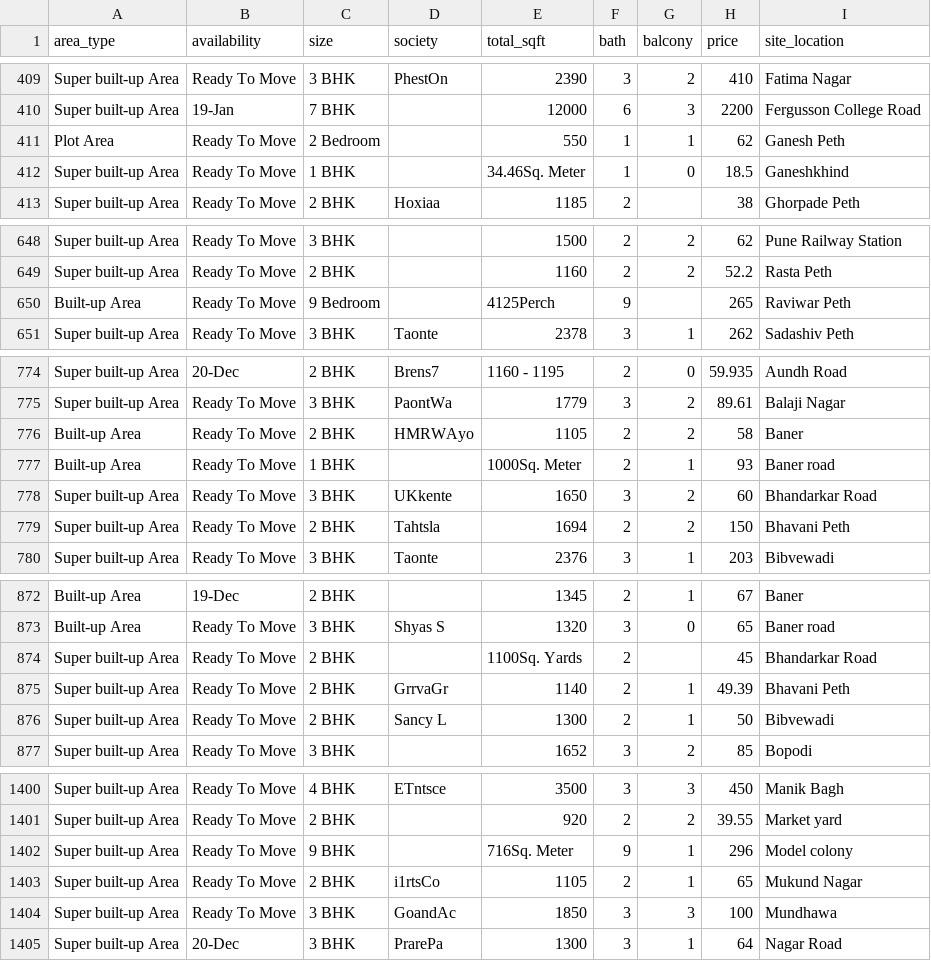
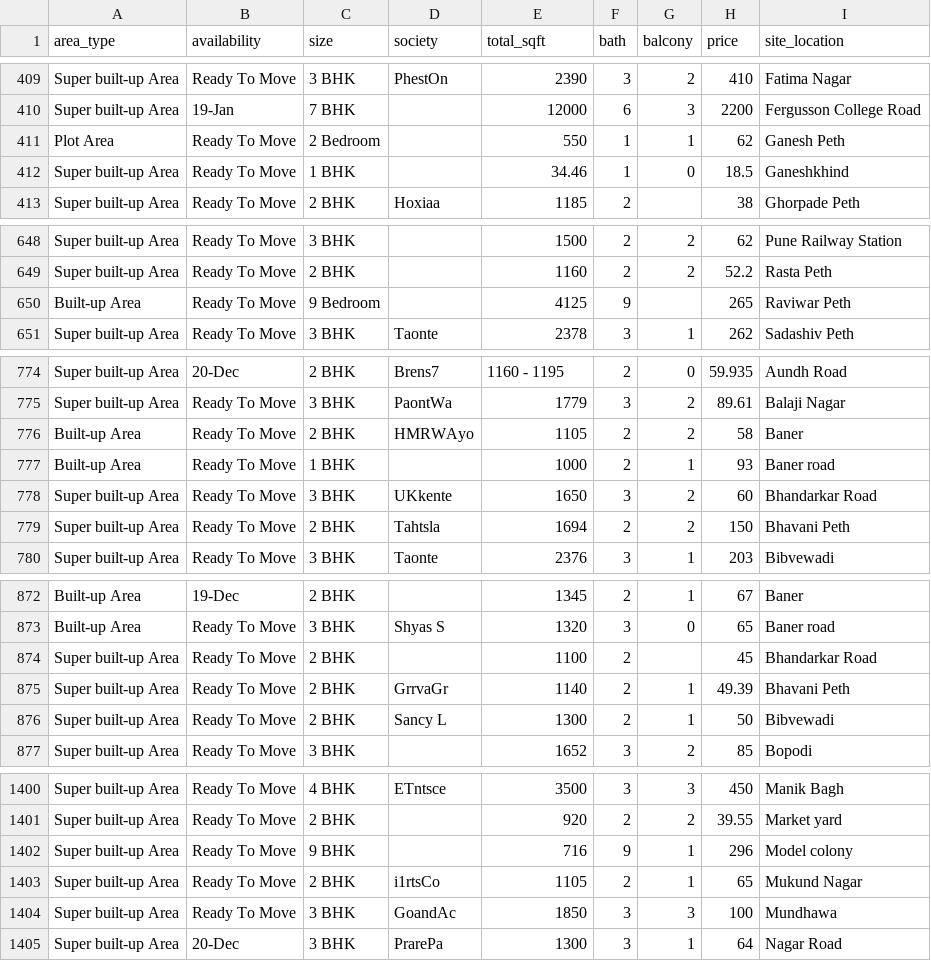
Before and after one commit to Vipin-Kumar-N/CityCast_Property_Worth_Forecaster, a CSV file: HousePricePredictor/ProjectFiles/Csv/Pune_House_Data.csv, drawn as a sheet; only a part is shown, gaps mark what is left out; the diff covers the shown part only.

Commit message:
Modified Pune dataset and created Pune_Cleaned_data.csv using PuneDataCleanup.ipynb and started Model creation

```diff
--- a/HousePricePredictor/ProjectFiles/Csv/Pune_House_Data.csv
+++ b/HousePricePredictor/ProjectFiles/Csv/Pune_House_Data.csv
@@ -411,3 +411,3 @@ Super built-up  Area,19-Jan,7 BHK,,12000,6,3,2200,Fergusson College Road
 Plot  Area,Ready To Move,2 Bedroom,,550,1,1,62,Ganesh Peth
-Super built-up  Area,Ready To Move,1 BHK,,34.46Sq. Meter,1,0,18.5,Ganeshkhind
+Super built-up  Area,Ready To Move,1 BHK,,34.46,1,0,18.5,Ganeshkhind
 Super built-up  Area,Ready To Move,2 BHK,Hoxiaa ,1185,2,,38,Ghorpade Peth
@@ -649,3 +649,3 @@ Super built-up  Area,Ready To Move,3 BHK,,1500,2,2,62,Pune Railway Station
 Super built-up  Area,Ready To Move,2 BHK,,1160,2,2,52.2,Rasta Peth
-Built-up  Area,Ready To Move,9 Bedroom,,4125Perch,9,,265,Raviwar Peth
+Built-up  Area,Ready To Move,9 Bedroom,,4125,9,,265,Raviwar Peth
 Super built-up  Area,Ready To Move,3 BHK,Taonte ,2378,3,1,262,Sadashiv Peth
@@ -776,3 +776,3 @@ Super built-up  Area,Ready To Move,3 BHK,PaontWa,1779,3,2,89.61,Balaji Nagar
 Built-up  Area,Ready To Move,2 BHK,HMRWAyo,1105,2,2,58,Baner
-Built-up  Area,Ready To Move,1 BHK,,1000Sq. Meter,2,1,93,Baner road
+Built-up  Area,Ready To Move,1 BHK,,1000,2,1,93,Baner road
 Super built-up  Area,Ready To Move,3 BHK,UKkente,1650,3,2,60,Bhandarkar Road
@@ -873,3 +873,3 @@ Built-up  Area,19-Dec,2 BHK,,1345,2,1,67,Baner
 Built-up  Area,Ready To Move,3 BHK,Shyas S,1320,3,0,65,Baner road
-Super built-up  Area,Ready To Move,2 BHK,,1100Sq. Yards,2,,45,Bhandarkar Road
+Super built-up  Area,Ready To Move,2 BHK,,1100,2,,45,Bhandarkar Road
 Super built-up  Area,Ready To Move,2 BHK,GrrvaGr,1140,2,1,49.39,Bhavani Peth
@@ -1401,3 +1401,3 @@ Super built-up  Area,Ready To Move,4 BHK,ETntsce,3500,3,3,450,Manik Bagh
 Super built-up  Area,Ready To Move,2 BHK,,920,2,2,39.55,Market yard
-Super built-up  Area,Ready To Move,9 BHK,,716Sq. Meter,9,1,296,Model colony
+Super built-up  Area,Ready To Move,9 BHK,,716,9,1,296,Model colony
 Super built-up  Area,Ready To Move,2 BHK,i1rtsCo,1105,2,1,65,Mukund Nagar
```
Also changed, not shown: 30 edited cells elsewhere in this file, 3 other files.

========

### TASK STATEMENT
The records above need to be printed in full and exactly, without any of the pictures.

### RESPONSE AREA
Before and after one commit to Vipin-Kumar-N/CityCast_Property_Worth_Forecaster, a CSV file: HousePricePredictor/ProjectFiles/Csv/Pune_House_Data.csv, drawn as a sheet; only a part is shown, gaps mark what is left out; the diff covers the shown part only.

Commit message:
Modified Pune dataset and created Pune_Cleaned_data.csv using PuneDataCleanup.ipynb and started Model creation

```diff
--- a/HousePricePredictor/ProjectFiles/Csv/Pune_House_Data.csv
+++ b/HousePricePredictor/ProjectFiles/Csv/Pune_House_Data.csv
@@ -411,3 +411,3 @@ Super built-up  Area,19-Jan,7 BHK,,12000,6,3,2200,Fergusson College Road
 Plot  Area,Ready To Move,2 Bedroom,,550,1,1,62,Ganesh Peth
-Super built-up  Area,Ready To Move,1 BHK,,34.46Sq. Meter,1,0,18.5,Ganeshkhind
+Super built-up  Area,Ready To Move,1 BHK,,34.46,1,0,18.5,Ganeshkhind
 Super built-up  Area,Ready To Move,2 BHK,Hoxiaa ,1185,2,,38,Ghorpade Peth
@@ -649,3 +649,3 @@ Super built-up  Area,Ready To Move,3 BHK,,1500,2,2,62,Pune Railway Station
 Super built-up  Area,Ready To Move,2 BHK,,1160,2,2,52.2,Rasta Peth
-Built-up  Area,Ready To Move,9 Bedroom,,4125Perch,9,,265,Raviwar Peth
+Built-up  Area,Ready To Move,9 Bedroom,,4125,9,,265,Raviwar Peth
 Super built-up  Area,Ready To Move,3 BHK,Taonte ,2378,3,1,262,Sadashiv Peth
@@ -776,3 +776,3 @@ Super built-up  Area,Ready To Move,3 BHK,PaontWa,1779,3,2,89.61,Balaji Nagar
 Built-up  Area,Ready To Move,2 BHK,HMRWAyo,1105,2,2,58,Baner
-Built-up  Area,Ready To Move,1 BHK,,1000Sq. Meter,2,1,93,Baner road
+Built-up  Area,Ready To Move,1 BHK,,1000,2,1,93,Baner road
 Super built-up  Area,Ready To Move,3 BHK,UKkente,1650,3,2,60,Bhandarkar Road
@@ -873,3 +873,3 @@ Built-up  Area,19-Dec,2 BHK,,1345,2,1,67,Baner
 Built-up  Area,Ready To Move,3 BHK,Shyas S,1320,3,0,65,Baner road
-Super built-up  Area,Ready To Move,2 BHK,,1100Sq. Yards,2,,45,Bhandarkar Road
+Super built-up  Area,Ready To Move,2 BHK,,1100,2,,45,Bhandarkar Road
 Super built-up  Area,Ready To Move,2 BHK,GrrvaGr,1140,2,1,49.39,Bhavani Peth
@@ -1401,3 +1401,3 @@ Super built-up  Area,Ready To Move,4 BHK,ETntsce,3500,3,3,450,Manik Bagh
 Super built-up  Area,Ready To Move,2 BHK,,920,2,2,39.55,Market yard
-Super built-up  Area,Ready To Move,9 BHK,,716Sq. Meter,9,1,296,Model colony
+Super built-up  Area,Ready To Move,9 BHK,,716,9,1,296,Model colony
 Super built-up  Area,Ready To Move,2 BHK,i1rtsCo,1105,2,1,65,Mukund Nagar
```
Also changed, not shown: 30 edited cells elsewhere in this file, 3 other files.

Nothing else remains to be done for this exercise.